And so, to the question before us this afternoon: What is the role of media in a democracy? This is the kind of question that veteran journalists do not like answering—not because they do not have answers, but because the answers are simultaneously obvious and intimate, like answers to questions about belief in God or love of country.
Fortunately, two journalists have done both the asking and the answering for all of us. In The Elements of Journalism, Kovach and Rosenstiel distill the content of hundreds of conversations with journalists into a simple, all-too-obvious but often-forgotten principle. “The primary purpose of journalism is to provide citizens with the information they need to be free and self-governing.”
In other words, it is all about the informed consent of the governed. Sunstein, a leading theorist of the Internet, identifies two “distinctive requirements” for a citizen-based, information-oriented (that is to say, democratic) society.
“First, people should be exposed to materials that they would not have chosen in advance. Unanticipated encounters, involving topics and points of view that people have not sought out and perhaps find irritating, are central to democracy and even to freedom itself. Second, many or most citizens should have a range of common experiences.
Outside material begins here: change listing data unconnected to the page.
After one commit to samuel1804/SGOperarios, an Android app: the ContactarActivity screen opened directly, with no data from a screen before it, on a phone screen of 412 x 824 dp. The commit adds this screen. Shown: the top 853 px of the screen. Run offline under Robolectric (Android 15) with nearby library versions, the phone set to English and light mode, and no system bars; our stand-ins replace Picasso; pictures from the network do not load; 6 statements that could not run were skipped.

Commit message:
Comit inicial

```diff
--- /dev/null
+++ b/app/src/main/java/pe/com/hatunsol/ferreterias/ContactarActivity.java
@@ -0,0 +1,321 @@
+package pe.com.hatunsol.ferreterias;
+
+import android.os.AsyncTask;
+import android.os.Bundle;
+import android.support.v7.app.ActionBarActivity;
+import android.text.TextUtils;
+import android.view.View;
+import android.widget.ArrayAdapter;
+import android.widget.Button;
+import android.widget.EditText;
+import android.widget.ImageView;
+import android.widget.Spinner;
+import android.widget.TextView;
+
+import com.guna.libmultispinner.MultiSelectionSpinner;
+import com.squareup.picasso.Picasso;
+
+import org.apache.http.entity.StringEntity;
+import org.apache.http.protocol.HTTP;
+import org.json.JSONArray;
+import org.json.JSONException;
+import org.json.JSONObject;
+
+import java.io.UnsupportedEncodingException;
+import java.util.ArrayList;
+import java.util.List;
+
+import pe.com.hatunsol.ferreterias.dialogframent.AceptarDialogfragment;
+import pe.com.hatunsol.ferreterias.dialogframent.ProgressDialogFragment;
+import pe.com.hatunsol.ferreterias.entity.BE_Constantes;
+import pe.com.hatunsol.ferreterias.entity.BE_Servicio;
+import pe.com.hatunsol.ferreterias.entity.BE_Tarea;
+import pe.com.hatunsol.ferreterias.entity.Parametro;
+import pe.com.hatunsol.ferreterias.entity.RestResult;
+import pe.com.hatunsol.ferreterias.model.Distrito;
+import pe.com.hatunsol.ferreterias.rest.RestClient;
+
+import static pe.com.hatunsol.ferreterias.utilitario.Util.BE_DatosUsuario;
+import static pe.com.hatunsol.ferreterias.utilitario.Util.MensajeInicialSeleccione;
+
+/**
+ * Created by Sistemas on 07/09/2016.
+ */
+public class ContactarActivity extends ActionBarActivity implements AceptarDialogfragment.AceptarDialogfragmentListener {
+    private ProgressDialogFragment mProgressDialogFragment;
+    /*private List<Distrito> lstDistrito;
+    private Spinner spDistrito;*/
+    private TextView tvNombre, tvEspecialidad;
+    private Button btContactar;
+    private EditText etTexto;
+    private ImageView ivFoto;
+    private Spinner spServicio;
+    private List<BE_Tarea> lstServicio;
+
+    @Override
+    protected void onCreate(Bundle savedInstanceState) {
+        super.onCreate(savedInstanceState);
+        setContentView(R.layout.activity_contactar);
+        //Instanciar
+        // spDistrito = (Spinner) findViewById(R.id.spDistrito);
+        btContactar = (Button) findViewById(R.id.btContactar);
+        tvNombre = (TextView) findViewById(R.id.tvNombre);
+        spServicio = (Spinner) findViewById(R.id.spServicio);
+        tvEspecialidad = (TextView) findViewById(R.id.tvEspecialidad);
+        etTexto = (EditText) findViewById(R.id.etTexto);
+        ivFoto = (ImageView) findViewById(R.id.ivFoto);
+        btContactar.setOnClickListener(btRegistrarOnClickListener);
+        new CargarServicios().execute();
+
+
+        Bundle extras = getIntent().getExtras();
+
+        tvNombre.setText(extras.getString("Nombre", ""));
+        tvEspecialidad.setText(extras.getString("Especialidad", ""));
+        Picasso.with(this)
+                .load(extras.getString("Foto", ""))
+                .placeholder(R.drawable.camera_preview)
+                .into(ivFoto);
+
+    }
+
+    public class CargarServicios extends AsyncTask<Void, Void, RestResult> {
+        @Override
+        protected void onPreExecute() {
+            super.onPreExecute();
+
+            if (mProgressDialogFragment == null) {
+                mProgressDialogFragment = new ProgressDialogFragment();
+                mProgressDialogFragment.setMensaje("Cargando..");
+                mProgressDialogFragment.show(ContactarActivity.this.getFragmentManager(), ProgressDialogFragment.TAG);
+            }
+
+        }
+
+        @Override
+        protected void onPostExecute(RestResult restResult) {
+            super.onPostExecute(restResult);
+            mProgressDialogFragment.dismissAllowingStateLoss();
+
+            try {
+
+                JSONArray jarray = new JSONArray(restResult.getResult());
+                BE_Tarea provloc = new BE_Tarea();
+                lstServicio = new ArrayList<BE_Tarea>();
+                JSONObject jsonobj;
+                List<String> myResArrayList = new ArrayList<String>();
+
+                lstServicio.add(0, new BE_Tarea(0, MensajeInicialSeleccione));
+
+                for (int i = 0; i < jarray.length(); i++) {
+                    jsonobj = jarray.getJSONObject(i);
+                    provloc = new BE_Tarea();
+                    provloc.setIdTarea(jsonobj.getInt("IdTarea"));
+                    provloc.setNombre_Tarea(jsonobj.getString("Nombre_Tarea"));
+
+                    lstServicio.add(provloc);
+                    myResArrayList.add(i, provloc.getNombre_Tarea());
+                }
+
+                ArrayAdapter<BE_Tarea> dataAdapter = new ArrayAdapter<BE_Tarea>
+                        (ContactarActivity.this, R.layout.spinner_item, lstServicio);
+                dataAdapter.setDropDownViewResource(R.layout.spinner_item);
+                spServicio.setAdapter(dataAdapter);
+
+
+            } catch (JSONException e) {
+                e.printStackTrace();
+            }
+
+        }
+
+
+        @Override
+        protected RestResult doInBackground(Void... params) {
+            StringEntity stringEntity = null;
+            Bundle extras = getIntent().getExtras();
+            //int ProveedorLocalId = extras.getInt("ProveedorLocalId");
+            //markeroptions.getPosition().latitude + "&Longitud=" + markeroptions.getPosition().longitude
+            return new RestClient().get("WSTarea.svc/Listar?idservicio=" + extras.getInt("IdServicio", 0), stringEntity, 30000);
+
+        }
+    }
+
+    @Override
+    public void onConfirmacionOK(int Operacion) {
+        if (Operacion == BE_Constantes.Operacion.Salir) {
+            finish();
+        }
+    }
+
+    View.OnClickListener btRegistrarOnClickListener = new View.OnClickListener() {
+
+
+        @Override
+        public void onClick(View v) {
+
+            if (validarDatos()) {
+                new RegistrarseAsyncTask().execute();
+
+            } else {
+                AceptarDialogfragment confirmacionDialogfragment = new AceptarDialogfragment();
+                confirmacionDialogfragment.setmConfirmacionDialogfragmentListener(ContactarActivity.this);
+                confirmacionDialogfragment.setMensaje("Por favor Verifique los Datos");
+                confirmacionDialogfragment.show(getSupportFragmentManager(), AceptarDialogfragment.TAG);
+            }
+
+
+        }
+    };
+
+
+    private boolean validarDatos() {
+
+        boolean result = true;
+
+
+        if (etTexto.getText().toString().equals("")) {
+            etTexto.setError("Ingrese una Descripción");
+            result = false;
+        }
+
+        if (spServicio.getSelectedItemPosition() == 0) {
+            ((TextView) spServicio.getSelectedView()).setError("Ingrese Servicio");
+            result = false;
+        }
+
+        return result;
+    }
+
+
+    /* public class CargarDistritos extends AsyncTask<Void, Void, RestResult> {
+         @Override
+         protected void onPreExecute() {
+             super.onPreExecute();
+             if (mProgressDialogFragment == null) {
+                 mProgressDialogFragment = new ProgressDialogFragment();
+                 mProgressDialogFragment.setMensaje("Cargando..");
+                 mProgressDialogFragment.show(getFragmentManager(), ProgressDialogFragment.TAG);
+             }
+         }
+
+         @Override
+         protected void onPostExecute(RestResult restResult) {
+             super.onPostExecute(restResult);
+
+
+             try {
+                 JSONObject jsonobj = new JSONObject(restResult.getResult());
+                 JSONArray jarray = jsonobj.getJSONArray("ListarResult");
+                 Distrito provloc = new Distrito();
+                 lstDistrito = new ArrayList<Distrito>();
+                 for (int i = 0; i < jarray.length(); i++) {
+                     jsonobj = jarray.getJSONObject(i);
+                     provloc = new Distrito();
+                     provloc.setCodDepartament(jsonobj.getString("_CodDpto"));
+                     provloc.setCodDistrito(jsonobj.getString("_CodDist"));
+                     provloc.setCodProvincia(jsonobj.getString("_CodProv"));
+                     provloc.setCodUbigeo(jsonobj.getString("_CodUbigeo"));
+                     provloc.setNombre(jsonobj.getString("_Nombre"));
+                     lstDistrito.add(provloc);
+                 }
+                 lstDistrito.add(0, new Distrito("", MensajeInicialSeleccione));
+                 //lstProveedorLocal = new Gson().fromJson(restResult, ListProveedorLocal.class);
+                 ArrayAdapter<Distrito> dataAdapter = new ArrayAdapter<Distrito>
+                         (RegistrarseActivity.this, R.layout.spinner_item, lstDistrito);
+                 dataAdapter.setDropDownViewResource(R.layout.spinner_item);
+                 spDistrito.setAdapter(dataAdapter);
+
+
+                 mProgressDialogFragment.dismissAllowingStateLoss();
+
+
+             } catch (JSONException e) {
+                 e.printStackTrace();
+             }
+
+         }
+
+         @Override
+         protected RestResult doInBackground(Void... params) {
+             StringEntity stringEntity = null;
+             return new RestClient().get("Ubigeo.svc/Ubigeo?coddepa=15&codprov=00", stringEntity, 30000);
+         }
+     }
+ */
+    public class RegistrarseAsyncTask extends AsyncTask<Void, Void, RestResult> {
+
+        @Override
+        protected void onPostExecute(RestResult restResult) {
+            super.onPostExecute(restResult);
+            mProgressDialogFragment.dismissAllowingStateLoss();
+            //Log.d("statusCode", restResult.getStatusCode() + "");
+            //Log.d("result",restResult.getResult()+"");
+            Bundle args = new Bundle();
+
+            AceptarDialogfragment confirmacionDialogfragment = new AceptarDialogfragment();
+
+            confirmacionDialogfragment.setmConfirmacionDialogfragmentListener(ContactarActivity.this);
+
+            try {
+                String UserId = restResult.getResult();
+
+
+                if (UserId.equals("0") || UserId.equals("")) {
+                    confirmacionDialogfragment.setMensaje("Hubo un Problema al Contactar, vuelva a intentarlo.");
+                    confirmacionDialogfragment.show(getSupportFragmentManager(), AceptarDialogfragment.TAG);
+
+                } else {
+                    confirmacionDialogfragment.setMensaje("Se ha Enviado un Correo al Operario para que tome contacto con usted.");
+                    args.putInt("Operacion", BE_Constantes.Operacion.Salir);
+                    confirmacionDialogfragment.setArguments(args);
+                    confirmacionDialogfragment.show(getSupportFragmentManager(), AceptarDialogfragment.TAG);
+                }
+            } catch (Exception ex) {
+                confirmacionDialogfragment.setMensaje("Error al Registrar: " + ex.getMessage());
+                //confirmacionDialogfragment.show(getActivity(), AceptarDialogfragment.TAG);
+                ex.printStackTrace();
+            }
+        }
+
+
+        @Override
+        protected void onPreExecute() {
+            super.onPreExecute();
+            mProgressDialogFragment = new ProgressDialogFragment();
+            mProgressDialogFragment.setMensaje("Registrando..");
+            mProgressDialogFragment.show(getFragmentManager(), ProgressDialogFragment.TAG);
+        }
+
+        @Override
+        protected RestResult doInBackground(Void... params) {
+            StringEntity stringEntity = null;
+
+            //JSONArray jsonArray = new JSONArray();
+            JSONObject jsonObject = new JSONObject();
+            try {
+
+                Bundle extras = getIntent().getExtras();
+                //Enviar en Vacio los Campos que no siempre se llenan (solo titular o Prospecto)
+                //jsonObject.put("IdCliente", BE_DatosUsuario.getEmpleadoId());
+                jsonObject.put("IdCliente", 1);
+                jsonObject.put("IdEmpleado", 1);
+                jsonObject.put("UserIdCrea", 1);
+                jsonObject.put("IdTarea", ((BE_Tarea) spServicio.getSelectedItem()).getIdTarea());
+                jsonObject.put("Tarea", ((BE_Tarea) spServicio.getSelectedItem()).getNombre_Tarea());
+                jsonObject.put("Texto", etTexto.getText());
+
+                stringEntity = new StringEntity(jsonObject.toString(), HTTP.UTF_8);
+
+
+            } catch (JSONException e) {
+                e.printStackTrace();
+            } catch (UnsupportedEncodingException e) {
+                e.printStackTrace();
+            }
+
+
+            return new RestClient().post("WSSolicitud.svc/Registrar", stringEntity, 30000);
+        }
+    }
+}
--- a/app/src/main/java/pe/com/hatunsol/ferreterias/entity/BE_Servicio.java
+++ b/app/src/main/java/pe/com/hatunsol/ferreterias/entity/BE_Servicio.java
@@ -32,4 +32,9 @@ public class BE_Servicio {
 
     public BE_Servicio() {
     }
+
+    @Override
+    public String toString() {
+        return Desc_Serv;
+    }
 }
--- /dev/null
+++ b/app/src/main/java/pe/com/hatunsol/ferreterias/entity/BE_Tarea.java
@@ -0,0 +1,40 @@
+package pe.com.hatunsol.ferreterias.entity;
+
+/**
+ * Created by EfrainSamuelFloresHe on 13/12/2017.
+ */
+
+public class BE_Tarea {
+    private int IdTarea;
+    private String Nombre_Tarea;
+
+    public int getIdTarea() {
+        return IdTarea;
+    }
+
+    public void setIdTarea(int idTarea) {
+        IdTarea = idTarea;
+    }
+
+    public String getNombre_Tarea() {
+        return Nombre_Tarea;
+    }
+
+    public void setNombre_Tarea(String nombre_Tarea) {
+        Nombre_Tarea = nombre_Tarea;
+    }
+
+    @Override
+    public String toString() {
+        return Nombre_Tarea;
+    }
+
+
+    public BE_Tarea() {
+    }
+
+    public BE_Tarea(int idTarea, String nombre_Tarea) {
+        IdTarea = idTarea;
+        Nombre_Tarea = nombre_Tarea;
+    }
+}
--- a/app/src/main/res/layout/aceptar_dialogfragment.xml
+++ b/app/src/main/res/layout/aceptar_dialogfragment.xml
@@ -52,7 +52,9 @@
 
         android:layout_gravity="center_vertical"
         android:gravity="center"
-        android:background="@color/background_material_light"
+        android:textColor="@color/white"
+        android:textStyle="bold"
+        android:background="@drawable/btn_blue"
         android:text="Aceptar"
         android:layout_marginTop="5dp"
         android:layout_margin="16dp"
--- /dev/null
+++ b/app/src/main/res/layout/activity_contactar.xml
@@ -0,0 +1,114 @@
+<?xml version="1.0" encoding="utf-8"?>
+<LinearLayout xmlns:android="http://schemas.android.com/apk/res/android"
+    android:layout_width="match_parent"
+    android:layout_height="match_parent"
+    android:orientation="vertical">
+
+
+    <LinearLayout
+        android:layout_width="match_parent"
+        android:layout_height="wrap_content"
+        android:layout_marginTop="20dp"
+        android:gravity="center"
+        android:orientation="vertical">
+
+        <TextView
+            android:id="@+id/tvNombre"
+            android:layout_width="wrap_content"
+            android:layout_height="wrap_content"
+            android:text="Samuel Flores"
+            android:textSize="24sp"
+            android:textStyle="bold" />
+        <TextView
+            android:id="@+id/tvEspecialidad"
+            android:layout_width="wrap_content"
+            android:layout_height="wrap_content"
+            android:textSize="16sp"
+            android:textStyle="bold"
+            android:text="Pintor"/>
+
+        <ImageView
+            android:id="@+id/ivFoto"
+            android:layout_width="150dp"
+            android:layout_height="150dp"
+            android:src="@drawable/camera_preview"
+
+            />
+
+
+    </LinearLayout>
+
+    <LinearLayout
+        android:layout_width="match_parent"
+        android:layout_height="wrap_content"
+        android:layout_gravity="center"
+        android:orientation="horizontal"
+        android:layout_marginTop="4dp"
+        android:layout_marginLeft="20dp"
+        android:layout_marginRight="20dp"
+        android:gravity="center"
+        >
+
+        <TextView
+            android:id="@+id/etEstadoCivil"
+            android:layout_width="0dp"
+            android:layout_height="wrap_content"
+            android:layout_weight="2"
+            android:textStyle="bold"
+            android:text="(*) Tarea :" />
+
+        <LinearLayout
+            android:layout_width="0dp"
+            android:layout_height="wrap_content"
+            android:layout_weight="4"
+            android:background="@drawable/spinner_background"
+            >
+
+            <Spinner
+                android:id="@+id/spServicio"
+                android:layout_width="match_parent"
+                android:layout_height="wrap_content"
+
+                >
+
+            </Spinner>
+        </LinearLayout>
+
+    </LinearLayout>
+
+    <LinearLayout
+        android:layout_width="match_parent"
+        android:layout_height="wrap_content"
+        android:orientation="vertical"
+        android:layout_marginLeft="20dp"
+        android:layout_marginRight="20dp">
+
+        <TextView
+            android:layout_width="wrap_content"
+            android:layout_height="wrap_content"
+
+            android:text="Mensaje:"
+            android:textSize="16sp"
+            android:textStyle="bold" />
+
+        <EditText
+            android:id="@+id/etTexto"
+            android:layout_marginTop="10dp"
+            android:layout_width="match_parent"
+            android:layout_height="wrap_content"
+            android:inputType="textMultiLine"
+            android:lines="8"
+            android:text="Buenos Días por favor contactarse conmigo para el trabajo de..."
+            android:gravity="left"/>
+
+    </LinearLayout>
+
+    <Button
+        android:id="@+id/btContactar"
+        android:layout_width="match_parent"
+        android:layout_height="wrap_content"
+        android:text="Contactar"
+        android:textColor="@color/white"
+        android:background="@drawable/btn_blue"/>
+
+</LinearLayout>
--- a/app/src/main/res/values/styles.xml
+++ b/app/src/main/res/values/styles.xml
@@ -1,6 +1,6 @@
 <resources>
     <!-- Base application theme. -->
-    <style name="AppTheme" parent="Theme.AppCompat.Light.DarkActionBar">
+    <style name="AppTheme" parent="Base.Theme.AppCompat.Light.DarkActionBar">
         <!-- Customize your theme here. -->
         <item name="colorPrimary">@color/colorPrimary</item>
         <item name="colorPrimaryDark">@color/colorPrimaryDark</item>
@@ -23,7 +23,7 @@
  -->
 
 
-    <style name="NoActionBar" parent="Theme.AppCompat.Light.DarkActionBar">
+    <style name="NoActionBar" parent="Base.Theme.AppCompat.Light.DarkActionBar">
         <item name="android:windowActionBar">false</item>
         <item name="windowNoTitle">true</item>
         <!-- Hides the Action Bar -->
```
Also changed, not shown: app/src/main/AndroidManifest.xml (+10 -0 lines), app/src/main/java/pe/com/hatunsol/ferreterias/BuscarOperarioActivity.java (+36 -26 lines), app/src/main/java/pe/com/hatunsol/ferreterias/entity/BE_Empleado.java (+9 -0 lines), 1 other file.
Without shared experiences, a heterogeneous society will have a more difficult time addressing social problems and understanding one another.”
In a radical sense, the dramatic improvements in what is now called information and communication technology or ICT allow us to hope for the best. In Sunstein’s formulation, they widen our horizons. But by filtering out information and information carriers we do not like or are not interested in or have never heard of or do not want to be bothered with, we may be undermining democracy itself. The democratic experiment, our own history since the first Philippine Assembly a hundred years ago tells us, depends on both diversity of information and commonality of experience.
I started with one image, let me end with another. What does the future of our democracy look like? I found one possible answer on the blog of Jeremy Wagstaff, who writes on technology for the Wall Street Journal and the BBC. It shows a hospital worker in Jakarta talking on her cellphone while using the space created by an older technology, the phone booth.
It is easy to suppose that the woman is wrapped up in her own little world, oblivious to the world rushing past her. She has taken refuge in the old-fashioned phone booth, in a bid to immerse herself even deeper in her world. But it is also possible, is it not, that she is in fact firmly in two worlds, present and active in each of them. And that the cellphone, that vanguard of the digital revolution, serves as the bridge between them.
The point is: that tension, between greater isolation and greater participation, will continue to mark any citizen’s involvement in democracy. It has ever been thus; it will always be so. In that sense, in that very limited sense, the Internet revolution never happened.